The land originally set aside for the capital was not devoid of settlements. The towns of Georgetown and Alexandria on opposites side of the Potomac River both predate the capital. The University at Georgetown was founded just after the revolution in 1789 to provide a Catholic place of higher learning. The picture shows Healy Hall, opened in 1879 and named after Patrick Healy. He was university president at the time and first black president of an American university. Georgetown University retains its Catholic traditions with all students required to take courses in Philosophy and Theology
Renwick Gallery, Pennsylvania Avenue
The Renwick Gallery building was designed by James Renwick Jr. to house the collection of American and European art owned by William Wilson Corcoran. Completion was delayed by the Civil War and after it opened in 1874 the collection soon outgrew the building. The collection was relocated in 1897 and the U.S. Court of Claims took over the building in 1899. President Lyndon B. Johnson signed an executive order in 1965 transferring the Renwick building to the Smithsonian Institution for use as a ‘gallery of arts, craft and design.’ It is now a branch of the Smithsonian American Art Museum.
The Washington Monument & US Capitol from Lincoln Monument
This picture provides a quick guide to the layout of Washington D.C. It was taken from the steps of the Lincoln Monument, a very famous place in the history of U.S. Civil Rights as it was from these steps that Martin Luther King Junior delivered his ‘I have a dream’ speech in 1963. The tall white monument in the middle of the picture is the Washington Monument and the U.S. Capitol is just visible directly behind it. The White House is to the left of the Washington Monument, hidden behind trees.

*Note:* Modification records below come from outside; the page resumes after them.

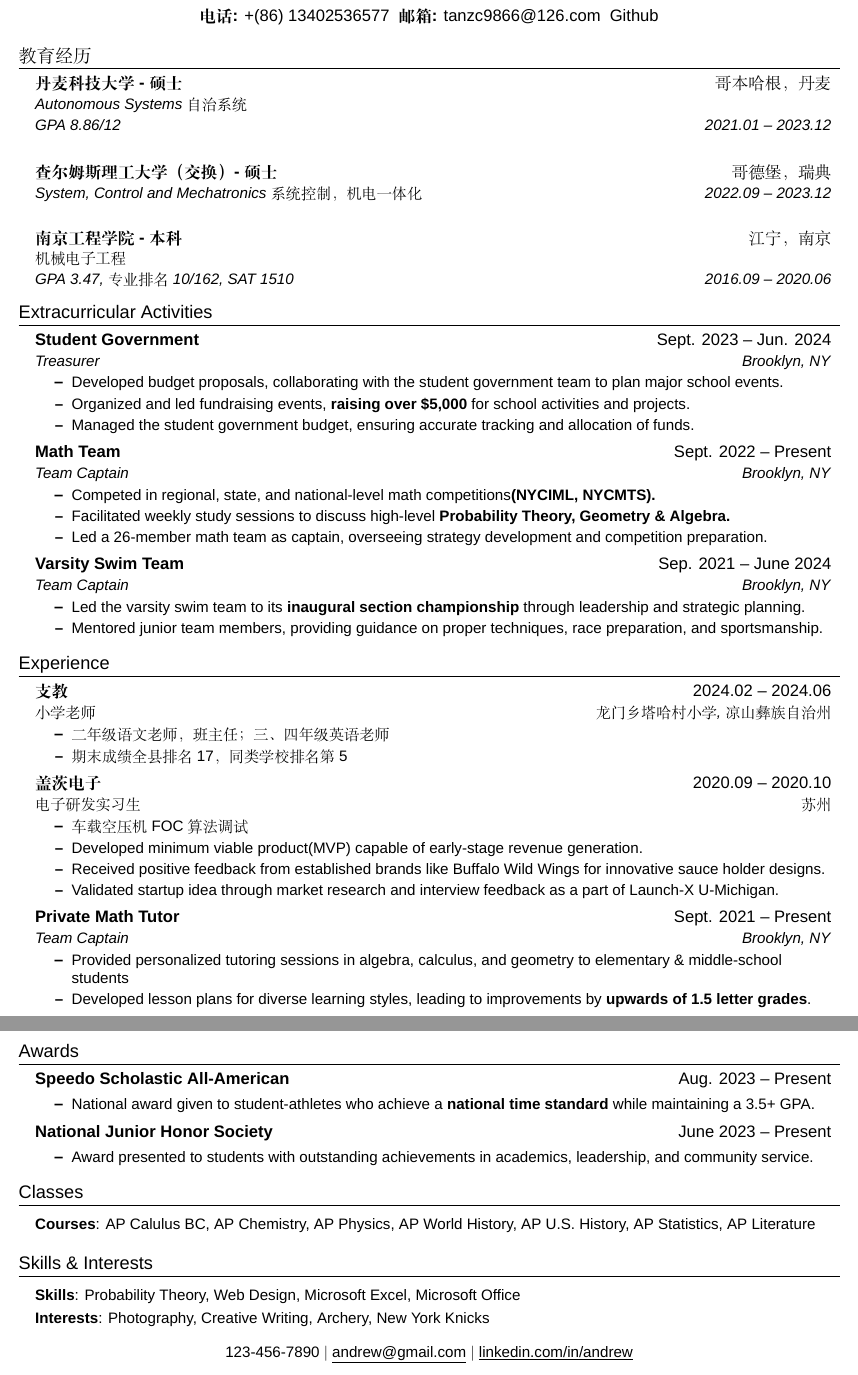
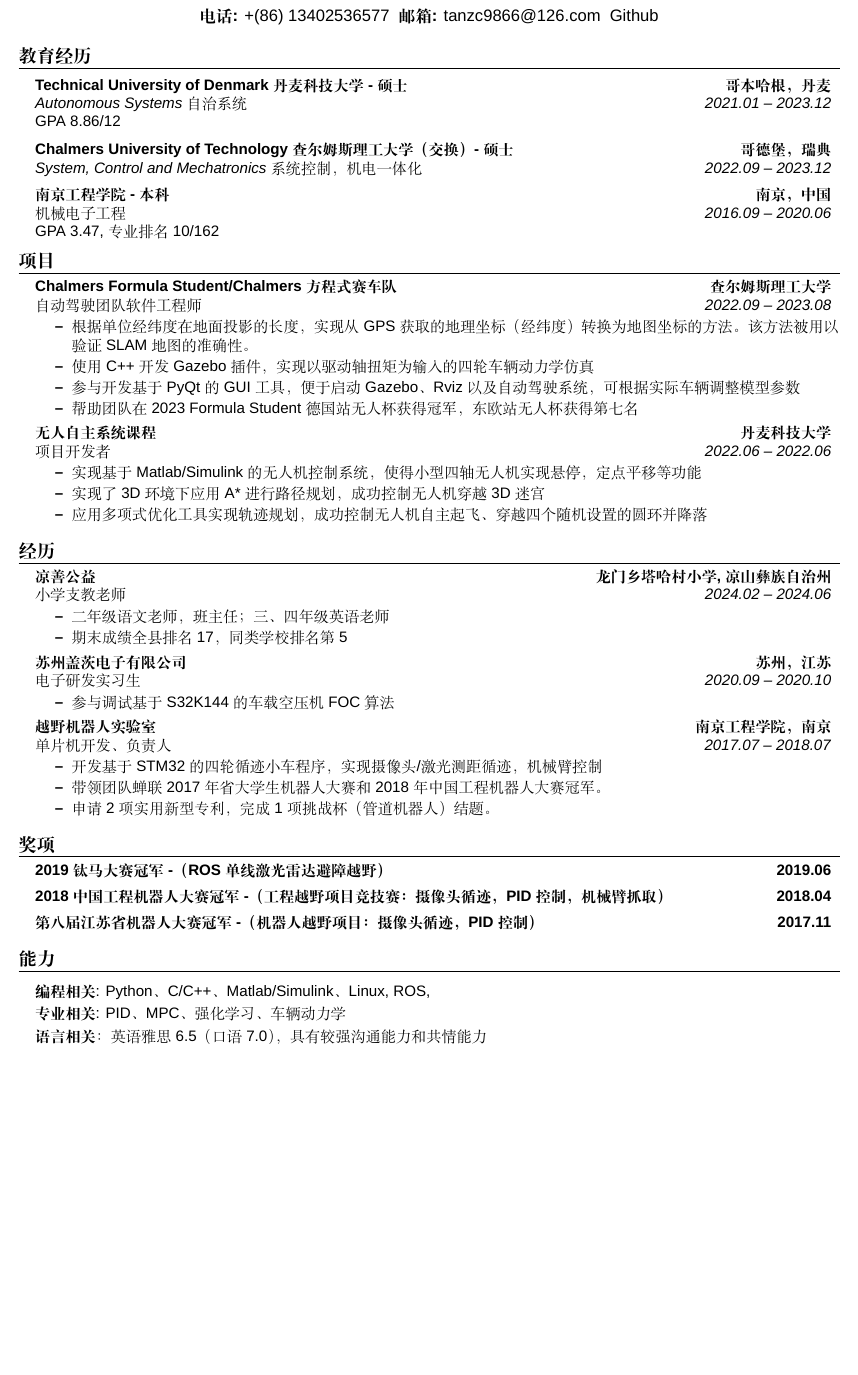
Before and after one commit to SpartanTan/CV, a LaTeX CV (cv_cn.tex): two parts of pages 1 and 2 of 2 before the commit and part of the page after it, the two joined at a grey line, cut so that both start at the same text, the shorter picture padded with empty space. Compiled offline with XeLaTeX; a missing font is replaced by an installed copy or a similar font.

Commit message:
almost done

```diff
--- a/cv_cn.tex
+++ b/cv_cn.tex
@@ -18,7 +18,7 @@
 \usepackage{tabularx}
 \usepackage{xeCJK} % Support for Chinese characters
 \setmainfont{Arial}  % 将主字体设置为 Arial
-\setCJKmainfont[BoldFont=SimHei]{SimSun} % Set the main font to SimSun, or any other preferred font
+\setCJKmainfont[BoldFont=Microsoft YaHei]{SimSun} % Set the main font to SimSun, or any other preferred font
 
 \pagestyle{fancy}
 \fancyhf{} % clear all header and footer fields
@@ -41,7 +41,7 @@
 
 % Sections formatting
 \titleformat{\section}{
-  \vspace{-4pt}\scshape\raggedright\large
+  \vspace{-4pt}\scshape\raggedright\large\bfseries
 }{}{0em}{}[\color{black}\titlerule \vspace{-5pt}]
 
 % Custom commands
@@ -90,136 +93,136 @@
 \section{教育经历}
   \resumeSubHeadingListStart
     \resumeSubheadingExtended
-      {丹麦科技大学 - 硕士}{哥本哈根，丹麦}
-      {Autonomous Systems 自治系统}
-      {GPA 8.86/12}{2021.01 -- 2023.12}
+      {Technical University of Denmark 丹麦科技大学 - 硕士}{哥本哈根，丹麦}
+      {Autonomous Systems 自治系统}{2021.01 -- 2023.12}
+      {GPA 8.86/12}
   \resumeSubHeadingListEnd
+
+  \vspace{-3mm} % 调整这里的值以减少空间
 
   \resumeSubHeadingListStart
     \resumeSubheading
-      {查尔姆斯理工大学（交换）- 硕士}{哥德堡，瑞典}
+      {Chalmers University of Technology 查尔姆斯理工大学（交换）- 硕士}{哥德堡，瑞典}
       {System, Control and Mechatronics 系统控制，机电一体化}{2022.09 -- 2023.12}
   \resumeSubHeadingListEnd
 
   \resumeSubHeadingListStart
     \resumeSubheadingExtended
-      {南京工程学院 - 本科}{江宁，南京}
-      {机械电子工程}
-      {GPA 3.47, 专业排名 10/162, SAT 1510}{2016.09 -- 2020.06}
+      {南京工程学院 - 本科}{南京，中国}
+      {机械电子工程}{2016.09 -- 2020.06}
+      {GPA 3.47, 专业排名 10/162}
   \resumeSubHeadingListEnd
 
 %-----------Extracurriculars-----------
-\section{Extracurricular Activities}
+\section{项目}
   \resumeSubHeadingListStart
 
     \resumeSubheading
-      {Student Government}{Sept. 2023 -- Jun. 2024}
-      {Treasurer}{Brooklyn, NY}
+      {Chalmers Formula Student/Chalmers方程式赛车队}{查尔姆斯理工大学}
+      {自动驾驶团队软件工程师}{2022.09 -- 2023.08}
       \resumeItemListStart
-        \resumeItem{Developed budget proposals, collaborating with the student government team to plan major school events.}
-        \resumeItem{Organized and led fundraising events, \textbf{raising over \$5,000} for school activities and projects.}
-        \resumeItem{Managed the student government budget, ensuring accurate tracking and allocation of funds.}
-
+        \resumeItem{根据单位经纬度在地面投影的长度，实现从GPS获取的地理坐标（经纬度）转换为地图坐标的方法。该方法被用以验证SLAM地图的准确性。}
+        \resumeItem{使用C++开发Gazebo插件，实现以驱动轴扭矩为输入的四轮车辆动力学仿真}
+        \resumeItem{参与开发基于PyQt的GUI工具，便于启动Gazebo、Rviz以及自动驾驶系统，可根据实际车辆调整模型参数}
+        \resumeItem{帮助团队在2023 Formula Student德国站无人杯获得冠军，东欧站无人杯获得第七名}
       \resumeItemListEnd
 
     \resumeSubheading
-      {Math Team}{Sept. 2022 -- Present}
-      {Team Captain}{Brooklyn, NY}
+      {\textbf{无人自主系统课程}}{丹麦科技大学}
+      {项目开发者}{2022.06 -- 2022.06}
       \resumeItemListStart
-        \resumeItem{Competed in regional, state, and national-level math competitions\textbf{(NYCIML, NYCMTS).}}
-        \resumeItem{Facilitated weekly study sessions to discuss high-level \textbf{Probability Theory, Geometry \& Algebra.}}
-        \resumeItem{Led a 26-member math team as captain, overseeing strategy development and competition preparation.}
+        \resumeItem{实现基于Matlab/Simulink的无人机控制系统，使得小型四轴无人机实现悬停，定点平移等功能}
+        \resumeItem{实现了3D环境下应用A*进行路径规划，成功控制无人机穿越3D迷宫}
+        \resumeItem{应用多项式优化工具实现轨迹规划，成功控制无人机自主起飞、穿越四个随机设置的圆环并降落}
       \resumeItemListEnd
-
-    \resumeSubheading
-      {Varsity Swim Team}{Sep. 2021 -- June 2024}
-      {Team Captain}{Brooklyn, NY}
-      \resumeItemListStart
-        \resumeItem{Led the varsity swim team to its \textbf{inaugural section championship} through leadership and strategic planning.}
-        \resumeItem{Mentored junior team members, providing guidance on proper techniques, race preparation, and sportsmanship.}
-    \resumeItemListEnd
 
   \resumeSubHeadingListEnd
 
 
 %-----------Experience-----------
-\section{Experience}
+\section{经历}
   \resumeSubHeadingListStart
   \resumeSubheading
-    {支教}{2024.02 -- 2024.06}
-    {\small 小学老师}{龙门乡塔哈村小学, 凉山彝族自治州}
+    {凉善公益}{龙门乡塔哈村小学, 凉山彝族自治州}
+    {\small 小学支教老师}{2024.02 -- 2024.06}
     \resumeItemListStart
       \resumeItem{二年级语文老师，班主任；三、四年级英语老师}
       \resumeItem{期末成绩全县排名17，同类学校排名第5}
     \resumeItemListEnd
 
     \resumeSubheading
-      {盖茨电子}{2020.09 -- 2020.10}
-      {电子研发实习生}{苏州}
+      {苏州盖茨电子有限公司}{苏州，江苏}
+      {电子研发实习生}{2020.09 -- 2020.10}
       \resumeItemListStart
-        \resumeItem{车载空压机FOC算法调试}
-        \resumeItem{Developed minimum viable product(MVP) capable of early-stage revenue generation.}
-        \resumeItem{Received positive feedback from established brands like Buffalo Wild Wings for innovative sauce holder designs.}
-        \resumeItem{Validated startup idea through market research and interview feedback as a part of Launch-X U-Michigan.}
+        \resumeItem{参与调试基于S32K144的车载空压机FOC算法}
       \resumeItemListEnd
 
     \resumeSubheading
-      {Private Math Tutor}{Sept. 2021 -- Present}
-      {Team Captain}{Brooklyn, NY}
+      {越野机器人实验室}{南京工程学院，南京}
+      {单片机开发、负责人}{2017.07 -- 2018.07}
       \resumeItemListStart
-        \resumeItem{Provided personalized tutoring sessions in algebra, calculus, and geometry to elementary \& middle-school students}
-        \resumeItem{Developed lesson plans for diverse learning styles, leading to improvements by \textbf{upwards of 1.5 letter grades}.}
+        \resumeItem{开发基于STM32的四轮循迹小车程序，实现摄像头/激光测距循迹，机械臂控制}
+        \resumeItem{带领团队蝉联2017年省大学生机器人大赛和2018年中国工程机器人大赛冠军。}
+        \resumeItem{申请2项实用新型专利，完成1项挑战杯（管道机器人）结题。}
         \resumeItemListEnd
 
   \resumeSubHeadingListEnd
 
 
-\section{Awards}
+\section{奖项}
     \resumeSubHeadingListStart
       \resumeSubheading
-      {Speedo Scholastic All-American}{Aug. 2023 -- Present}
+      {2019钛马大赛 冠军 -（ROS单线激光雷达避障越野）}{2019.06}
       {}{}
-      \resumeItemListStart
       \vspace{-4mm}
-        \resumeItem{National award given to student-athletes who achieve a \textbf{national time standard }while maintaining a 3.5+ GPA.}
-      \resumeItemListEnd
 
-    \resumeSubheading
-      {National Junior Honor Society}{June 2023 -- Present}
+      \resumeSubheading
+      {2018中国工程机器人大赛 冠军 -（工程越野项目竞技赛：摄像头循迹，PID控制，机械臂抓取）}{2018.04}
       {}{}
-      \resumeItemListStart
       \vspace{-4mm}
-        \resumeItem{Award presented to students with outstanding achievements in academics, leadership, and community service.}
-      \resumeItemListEnd
+
+      \resumeSubheading
+      {第八届江苏省机器人大赛 冠军 -（机器人越野项目：摄像头循迹，PID控制）}{2017.11}
+      {}{}
+      \vspace{-4mm}
+      % \resumeSubheading
+      %   {National Junior Honor Society}{June 2023 -- Present}
+      %   {}{}
+      %   \resumeItemListStart
+      %   \vspace{-4mm}
+      %     \resumeItem{Award presented to students with outstanding achievements in academics, leadership, and community service.}
+      %   \resumeItemListEnd
     \resumeSubHeadingListEnd
 
 %-----------Courses-----------
-\section{Classes}
+% \section{Classes}
+%  \begin{itemize}[leftmargin=0.15in, label={}]
+%     \small{\item{
+%     \vspace{1mm}
+%      \textbf{Courses}{: AP Calulus BC, AP Chemistry, AP Physics, AP World History, AP U.S. History, AP Statistics, AP Literature} \\
+
+%     }}
+%  \end{itemize}
+
+%-----------Skill and Interests-----------
+\section{能力}
  \begin{itemize}[leftmargin=0.15in, label={}]
     \small{\item{
     \vspace{1mm}
-     \textbf{Courses}{: AP Calulus BC, AP Chemistry, AP Physics, AP World History, AP U.S. History, AP Statistics, AP Literature} \\
+     \textbf{编程相关}{: Python、C/C++、Matlab/Simulink、Linux, ROS,} \\
+     \vspace{1mm}
+     \textbf{专业相关}{: PID、MPC、强化学习、车辆动力学} \\
+     \vspace{1mm}
+     \textbf{语言相关}{：英语雅思6.5（口语7.0），具有较强沟通能力和共情能力}
 
     }}
  \end{itemize}
 
-%-----------Skill and Interests-----------
-\section{Skills \& Interests}
- \begin{itemize}[leftmargin=0.15in, label={}]
-    \small{\item{
-    \vspace{1mm}
-     \textbf{Skills}{: Probability Theory, Web Design, Microsoft Excel, Microsoft Office} \\
-     \vspace{1mm}
-     \textbf{Interests}{: Photography, Creative Writing, Archery, New York Knicks} \\
-     \vspace{1mm}
-
-    }}
- \end{itemize}
- \begin{center}
-
-\small 123-456-7890 $|$
-\href{mailto:ADD EMAIL HERE@x.com}{\underline{andrew@gmail.com}} $|$
-\href{ADD LINKEDIN PAGE HERE}{\underline{linkedin.com/in/andrew}}
-\end{center}
+%-----------Contact-----------
+%  \begin{center}
+% \small 123-456-7890 $|$
+% \href{mailto:ADD EMAIL HERE@x.com}{\underline{andrew@gmail.com}} $|$
+% \href{ADD LINKEDIN PAGE HERE}{\underline{linkedin.com/in/andrew}}
+% \end{center}
 
 \end{document}
```
Also changed, not shown: cv_cn.pdf, cv_cn.tex (23 more changed lines).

We have other pages on Washington DC. Click below or on the Minimap: